• control region;
  • Danube;
  • introgression;
  • LDH-C1*;
  • microsatellites;
  • population genetics

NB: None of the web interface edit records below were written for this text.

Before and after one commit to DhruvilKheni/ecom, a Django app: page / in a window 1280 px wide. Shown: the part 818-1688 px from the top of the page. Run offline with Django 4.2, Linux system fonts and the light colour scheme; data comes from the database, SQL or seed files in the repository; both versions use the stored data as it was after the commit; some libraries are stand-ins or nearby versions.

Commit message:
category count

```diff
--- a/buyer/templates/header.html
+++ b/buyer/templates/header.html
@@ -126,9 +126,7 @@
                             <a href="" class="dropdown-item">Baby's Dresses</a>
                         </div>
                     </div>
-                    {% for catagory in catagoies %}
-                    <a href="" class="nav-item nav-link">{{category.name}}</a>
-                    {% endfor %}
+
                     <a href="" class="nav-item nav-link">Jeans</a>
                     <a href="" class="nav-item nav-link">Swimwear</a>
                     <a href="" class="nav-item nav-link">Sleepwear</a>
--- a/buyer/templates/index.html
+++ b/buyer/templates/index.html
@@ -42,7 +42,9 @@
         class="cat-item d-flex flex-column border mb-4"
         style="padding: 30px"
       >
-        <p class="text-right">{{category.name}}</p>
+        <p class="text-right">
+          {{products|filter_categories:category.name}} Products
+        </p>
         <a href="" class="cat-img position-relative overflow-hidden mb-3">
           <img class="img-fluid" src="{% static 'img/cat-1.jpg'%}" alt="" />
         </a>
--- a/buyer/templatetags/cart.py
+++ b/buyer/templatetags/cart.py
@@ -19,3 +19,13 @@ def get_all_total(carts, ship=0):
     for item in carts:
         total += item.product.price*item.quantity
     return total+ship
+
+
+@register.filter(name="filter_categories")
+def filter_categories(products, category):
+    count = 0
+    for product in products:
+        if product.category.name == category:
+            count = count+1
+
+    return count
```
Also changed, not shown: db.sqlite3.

Abstract  Stocking has had a considerable effect on wild brown trout, Salmo trutta L., populations throughout Europe. To elucidate this impact and to outline further management strategies, the genetic structure of 25 wild populations and five hatchery stocks from Czech Republic and Slovakia were analysed using mitochondrial (control region) and nuclear DNA (microsatellites, LDH-C1*) markers. Stocking practices have caused massive hybridisation between the Atlantic and Danube brown trout strains in the central Danube basin and have lead to a loss of among-population divergence in Slovakia and the eastern part of Czech Republic. Comparison with studies from neighbouring countries revealed substantial differences in haplotype, allele frequencies and genetic diversity across Central Europe. Differences in stocking management and origin of breeding stocks appear to be crucial factors for the spatial variability of the genetic structure of brown trout.